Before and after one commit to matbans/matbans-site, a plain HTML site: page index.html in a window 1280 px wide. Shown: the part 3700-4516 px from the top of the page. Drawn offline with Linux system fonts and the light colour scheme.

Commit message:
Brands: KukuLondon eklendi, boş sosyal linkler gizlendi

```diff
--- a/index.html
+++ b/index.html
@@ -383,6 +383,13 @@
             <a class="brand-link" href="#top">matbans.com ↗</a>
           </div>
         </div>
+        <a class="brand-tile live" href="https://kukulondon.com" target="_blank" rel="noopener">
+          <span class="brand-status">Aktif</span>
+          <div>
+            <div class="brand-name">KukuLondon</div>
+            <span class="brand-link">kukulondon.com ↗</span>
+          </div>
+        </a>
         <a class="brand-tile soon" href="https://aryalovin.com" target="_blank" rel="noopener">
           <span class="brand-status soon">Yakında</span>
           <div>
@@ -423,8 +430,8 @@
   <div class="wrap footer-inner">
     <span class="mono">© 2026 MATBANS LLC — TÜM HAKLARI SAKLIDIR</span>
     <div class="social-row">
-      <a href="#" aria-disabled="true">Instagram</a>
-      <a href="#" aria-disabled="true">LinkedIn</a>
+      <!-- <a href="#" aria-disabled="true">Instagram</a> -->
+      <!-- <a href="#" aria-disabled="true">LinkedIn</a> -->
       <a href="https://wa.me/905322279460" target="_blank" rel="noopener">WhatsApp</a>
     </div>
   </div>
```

» REQUIRED ACTION
Please retype the whole of the material above exactly.

» COMPLETED TASK
Before and after one commit to matbans/matbans-site, a plain HTML site: page index.html in a window 1280 px wide. Shown: the part 3700-4516 px from the top of the page. Drawn offline with Linux system fonts and the light colour scheme.

Commit message:
Brands: KukuLondon eklendi, boş sosyal linkler gizlendi

```diff
--- a/index.html
+++ b/index.html
@@ -383,6 +383,13 @@
             <a class="brand-link" href="#top">matbans.com ↗</a>
           </div>
         </div>
+        <a class="brand-tile live" href="https://kukulondon.com" target="_blank" rel="noopener">
+          <span class="brand-status">Aktif</span>
+          <div>
+            <div class="brand-name">KukuLondon</div>
+            <span class="brand-link">kukulondon.com ↗</span>
+          </div>
+        </a>
         <a class="brand-tile soon" href="https://aryalovin.com" target="_blank" rel="noopener">
           <span class="brand-status soon">Yakında</span>
           <div>
@@ -423,8 +430,8 @@
   <div class="wrap footer-inner">
     <span class="mono">© 2026 MATBANS LLC — TÜM HAKLARI SAKLIDIR</span>
     <div class="social-row">
-      <a href="#" aria-disabled="true">Instagram</a>
-      <a href="#" aria-disabled="true">LinkedIn</a>
+      <!-- <a href="#" aria-disabled="true">Instagram</a> -->
+      <!-- <a href="#" aria-disabled="true">LinkedIn</a> -->
       <a href="https://wa.me/905322279460" target="_blank" rel="noopener">WhatsApp</a>
     </div>
   </div>
```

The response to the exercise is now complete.